WORK ITEM: Where does the word "with" appear in the entries below? Copy each line that holds it.

┌─ ENTRIES SUPPLIED

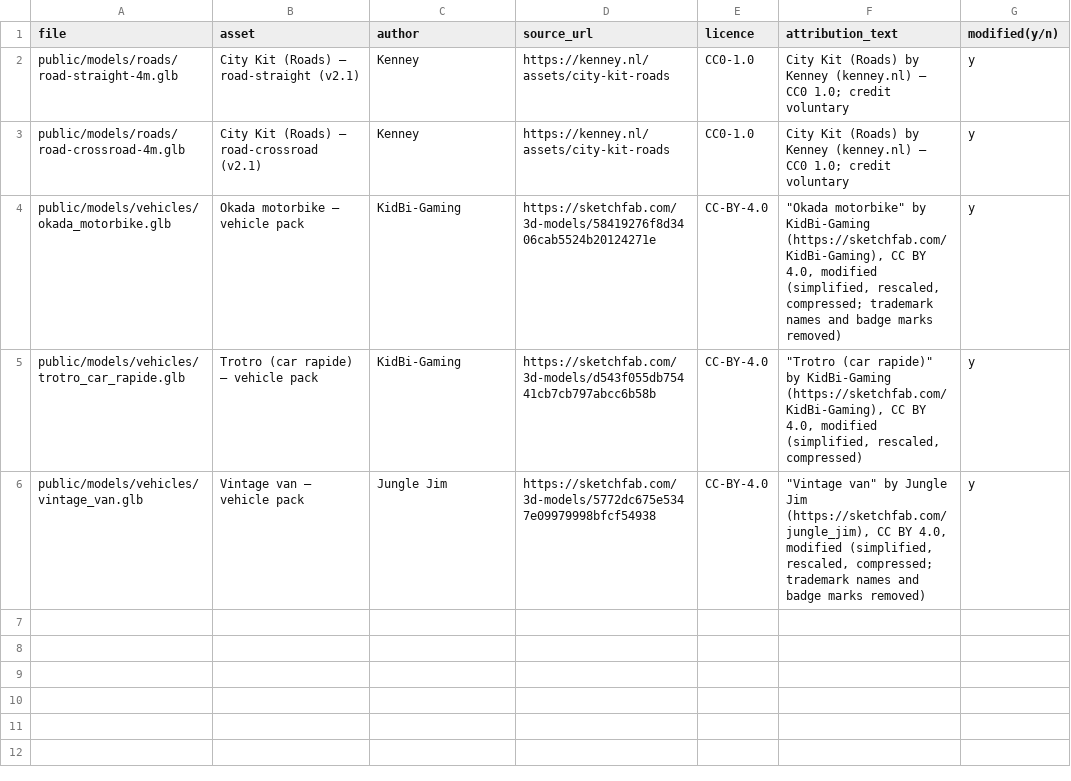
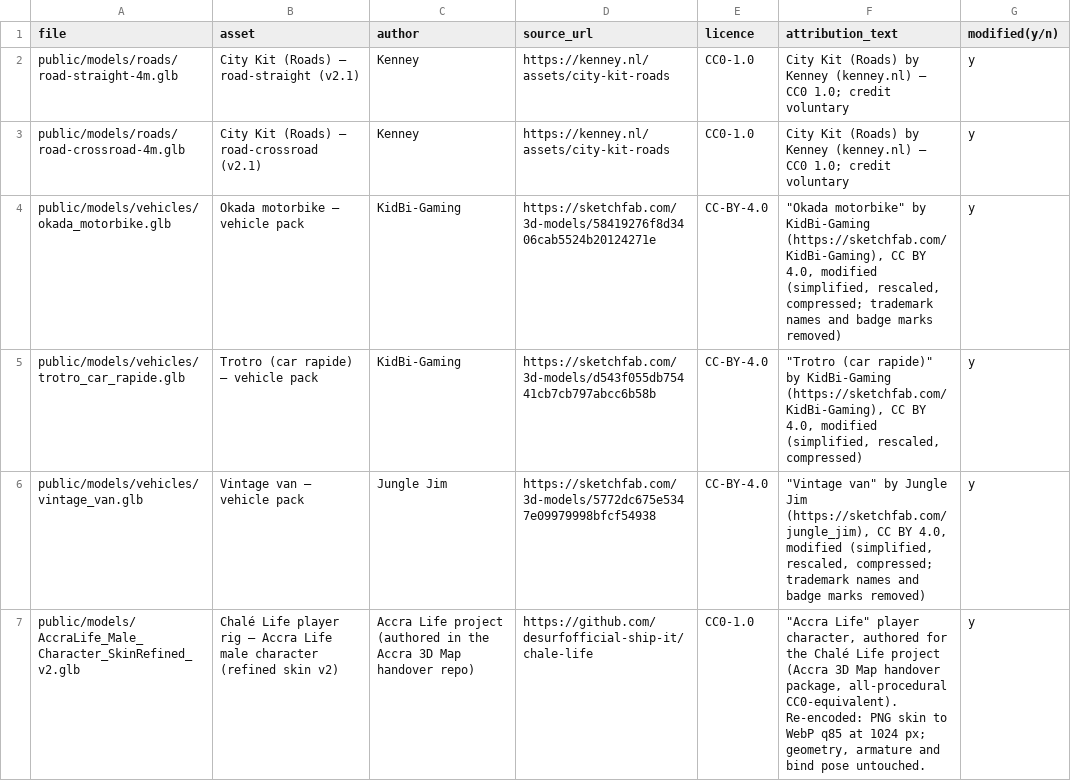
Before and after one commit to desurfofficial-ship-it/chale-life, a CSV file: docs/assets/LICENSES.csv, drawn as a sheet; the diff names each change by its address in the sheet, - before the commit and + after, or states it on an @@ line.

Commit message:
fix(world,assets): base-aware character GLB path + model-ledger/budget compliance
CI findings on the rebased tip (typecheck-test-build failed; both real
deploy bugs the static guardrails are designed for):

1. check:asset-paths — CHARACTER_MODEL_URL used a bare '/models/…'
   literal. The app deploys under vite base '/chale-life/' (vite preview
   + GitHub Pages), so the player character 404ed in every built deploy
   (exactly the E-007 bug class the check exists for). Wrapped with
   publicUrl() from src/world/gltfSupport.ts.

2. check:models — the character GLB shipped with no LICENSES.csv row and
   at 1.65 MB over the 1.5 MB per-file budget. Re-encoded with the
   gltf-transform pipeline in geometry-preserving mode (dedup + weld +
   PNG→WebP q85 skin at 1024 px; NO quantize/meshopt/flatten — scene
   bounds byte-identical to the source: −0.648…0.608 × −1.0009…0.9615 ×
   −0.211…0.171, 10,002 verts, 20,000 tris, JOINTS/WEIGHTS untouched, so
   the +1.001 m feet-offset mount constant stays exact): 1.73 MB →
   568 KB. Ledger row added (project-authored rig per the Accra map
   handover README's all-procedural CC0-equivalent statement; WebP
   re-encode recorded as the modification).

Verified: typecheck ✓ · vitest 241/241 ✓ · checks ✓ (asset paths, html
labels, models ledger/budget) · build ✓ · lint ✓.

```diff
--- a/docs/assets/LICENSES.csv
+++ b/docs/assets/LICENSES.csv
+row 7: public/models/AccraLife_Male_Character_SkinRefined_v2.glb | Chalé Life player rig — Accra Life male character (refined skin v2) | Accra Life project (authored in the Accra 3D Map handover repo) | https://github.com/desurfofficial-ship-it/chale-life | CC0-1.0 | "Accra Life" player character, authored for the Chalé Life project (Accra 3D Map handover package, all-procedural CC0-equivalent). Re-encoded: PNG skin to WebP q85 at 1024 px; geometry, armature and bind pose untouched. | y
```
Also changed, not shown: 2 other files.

└─

YOUR RESPONSE:
   (exactly the E-007 bug class the check exists for). Wrapped with
2. check:models — the character GLB shipped with no LICENSES.csv row and
   at 1.65 MB over the 1.5 MB per-file budget. Re-encoded with the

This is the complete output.